In a fascinating NYTimes study, titled The Psychology of Sharing: Why Do People Share, they revealed that people mainly share for the following reasons:
- To bring valuable and entertaining content
- To define ourselves to others
- To grow and nourish relationships
- To get the word out about causes or brands
In this same study, 49% of the 2,500 participants stated that sharing allows them to inform others of products they care about and potentially change opinions or encourage action. In an era that thrives on a “you should try this” syndrome — say where somebody tries a product and wants their friends to enjoy the same benefits that they did, the impacts can be huge. 40% of millennials stated they are “somewhat likely” to make a purchase based on a friend’s recommendation on social media. So while peer-to-peer data sharing remains highly regarded, what about a brand or retailer who is mining this data to make recommendations?
In an article titled, Sharing, But Not Happily, 55 percent of respondents disagreed or strongly disagreed that “it’s O.K. if a store where I shop uses information it has about me to create a picture of me that improves the services they provide for me.” A large part of the resistance was tied into the fact that the didn’t know the store was collecting their information, inducing a feeling of wariness or mistrust.
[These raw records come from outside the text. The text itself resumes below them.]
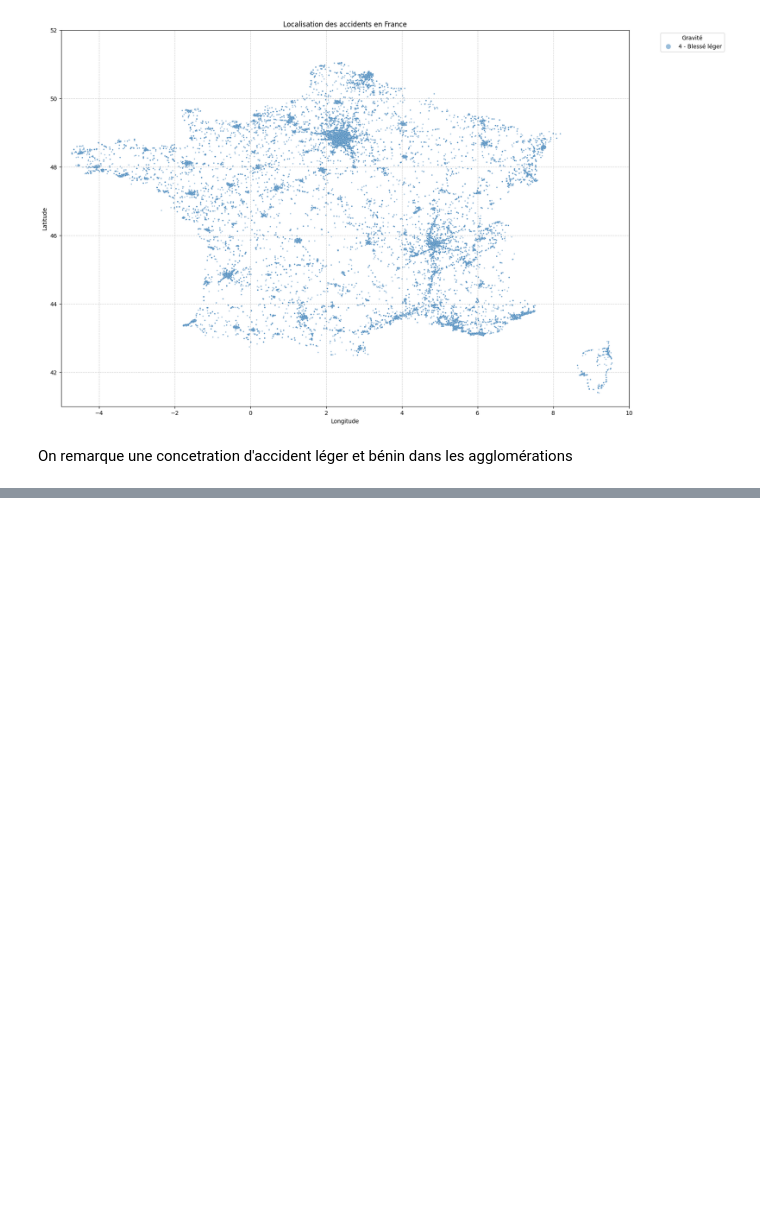
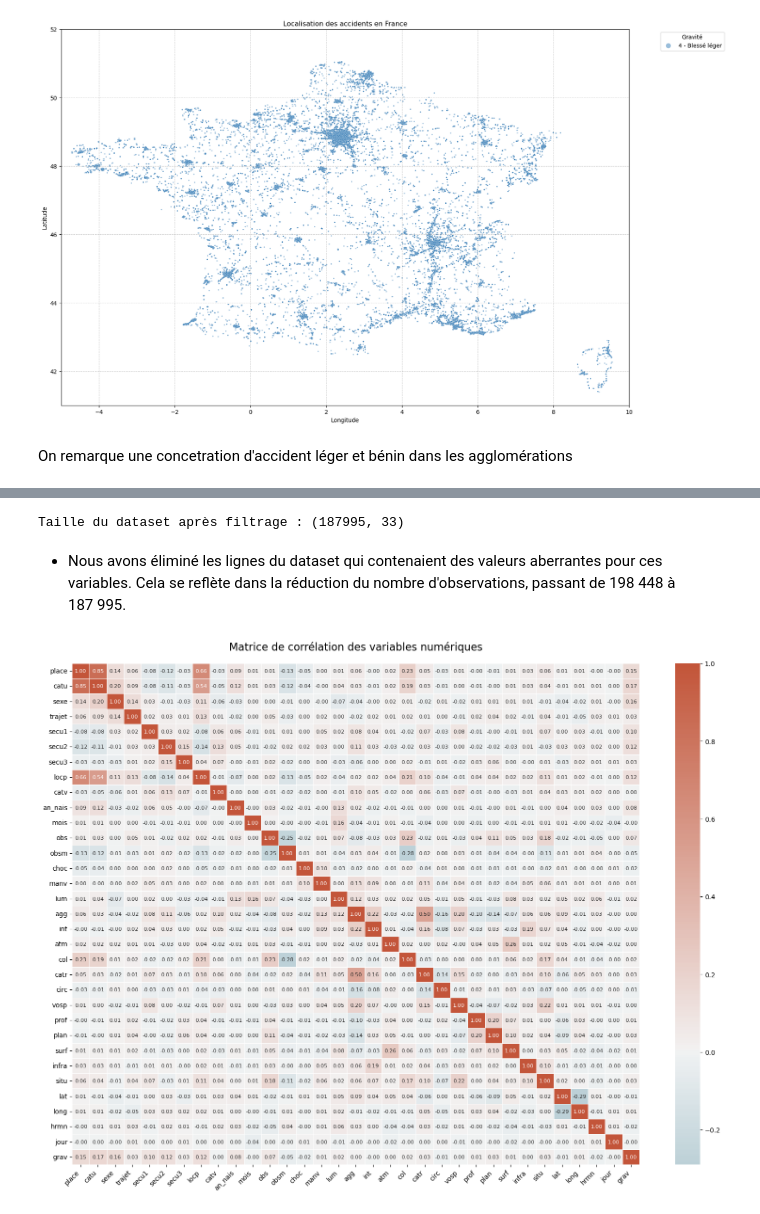
Before and after one commit to Thibo0/projet_ml_m1, a Jupyter notebook: projet.ipynb, the cells around one changed output, grey strips where cells are left out. Saved outputs shown, nothing was run; the diff lists cells and outputs as text; code cells hidden in the pictures; blank space fills up the shorter version.

```diff
--- a/projet.ipynb
+++ b/projet.ipynb
@@ -315,0 +408,5 @@ On remarque une concetration d'accident léger et bénin dans les agglomération
+# %%
+dataset_clean = dataset_clean.drop(columns=['occutc'])
+median_an_nais = dataset_clean['an_nais'].median()
+dataset_clean['an_nais'] = dataset_clean['an_nais'].fillna(median_an_nais)
+dataset_final = dataset_clean[dataset_clean['grav'].notna()]
@@ -315,0 +443,5 @@ On remarque une concetration d'accident léger et bénin dans les agglomération
+# %%
+dataset_clean['hrmn'] = dataset_clean['hrmn'].str.replace(':', '', regex=False)
+dataset_clean['hrmn'] = pd.to_numeric(dataset_clean['hrmn'], errors='coerce')
+print(dataset_clean['hrmn'].head(10))
+print("Nombre de NaN dans 'hrmn' après conversion :", dataset_clean['hrmn'].isna().sum())
@@ -315,0 +481,40 @@ On remarque une concetration d'accident léger et bénin dans les agglomération
+# %%
+dataset_clean = dataset_clean[
+    (dataset_clean['lat'] >= 41) & (dataset_clean['lat'] <= 52) &
+    (dataset_clean['long'] >= -5) & (dataset_clean['long'] <= 10) &
+    (dataset_clean['hrmn'] >= 0) & (dataset_clean['hrmn'] <= 2359) &
+    (
+        dataset_clean['an_nais'].isna() |
+        ((dataset_clean['an_nais'] >= 1900) & (dataset_clean['an_nais'] <= 2025))
+    )
+]
+
+print("Taille du dataset après filtrage :", dataset_clean.shape)
+# %% [output]
+Taille du dataset après filtrage : (187995, 33)
+# %% [markdown]
+* Nous avons éliminé les lignes du dataset qui contenaient des valeurs aberrantes pour ces variables. Cela se reflète dans la réduction du nombre d'observations, passant de 198 448 à 187 995.
+# %%
+numeric_cols = dataset_clean.select_dtypes(include=['int64', 'float64']).columns
+corr_matrix = dataset_clean[numeric_cols].corr()
+custom_cmap = sns.diverging_palette(220, 20, as_cmap=True)
+
+plt.figure(figsize=(16, 12))
+heatmap = sns.heatmap(
+    corr_matrix,
+    annot=True,
+    fmt=".2f",
+    cmap=custom_cmap,
+    center=0,
+    linewidths=0.5,
+    annot_kws={"size": 8}
+)
+plt.xticks(rotation=45, ha='right', fontsize=10)
+plt.yticks(rotation=0, fontsize=10)
+plt.title("Matrice de corrélation des variables numériques", fontsize=16, pad=20)
+
+plt.tight_layout()
+
+plt.show()
+# %% [output]
+[figure, added]
```
Also changed, not shown: parts of 37 cells of this notebook.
Consumers seem to be okay sharing data if the data transaction has been made clear by the company, however consumers don’t want an all-or-nothing situation. They want to be able to choose what people know about them.
Also, those who value their own data more had higher expectations of what they received in return, according to a recent HBR study.
Source: Harvard Business Review
This information reveals that if companies are enjoying the benefits of mining customer data and experiencing increased ROI and better targeting, the consumer should equally feel the benefits with more trade-offs, discounts, increased security measures and customization that feels meaningful.
Are People Aware of When They Are Sharing?
According to Wikipedia, information privacy that usually comes under concern breaks down into the following types: Internet, Medical, Financial, Locational, Political, and Educational. In the UPenn survey titled ‘The Tradeoff Fallacy’, they discovered that:
49% of American adults who use the internet believe (incorrectly) that by law a supermarket must obtain a person’s permission before selling information about that person’s food purchases to other companies.
69% do not know that a pharmacy does not legally need a person’s permission to sell information about the over-the-counter drugs that person buys.
55% do not know it is legal for an online store to charge different people different prices at the same time of day.
62% do not know it is legal for an offline or physical store to charge different people different prices at the same time of day.
62% do not know that price-comparison sites like Expedia or Orbitz are not legally required to include the lowest travel prices
That being said, if consumers are in the dark about how they may or may not be protected, similar to the Snowden/NSA situation, an expected occurence could force a company to shed light on how they are using consumer data. Companies need to act completely transparent and ensure that the benefits of data sharing outweigh the risks. For brands, it can be in the form of customization or loyalty programs. For healthcare, it can be in the form of research. For government, it can be for improving employment or transportation. Whatever the use case, the subjects of research shouldn’t be tuned out to why data is being collected in the first place.
How Can Companies Earn Their Customers’ Trust?
While companies and consumers alike are trying to carefully navigate the digital era, earning a customer’s trust is no different than how you would do so offline. Be honest and transparent. If you are collecting their data, be straightforward about it. If you are using incentives, such as activators to gain deeper insights into your audience, make the benefits really clear to your consumers so they feel that they are getting something out of the data transaction and the company isn’t solely focused on the bottom line.
And for those who are simply notification needy, disregard everything above.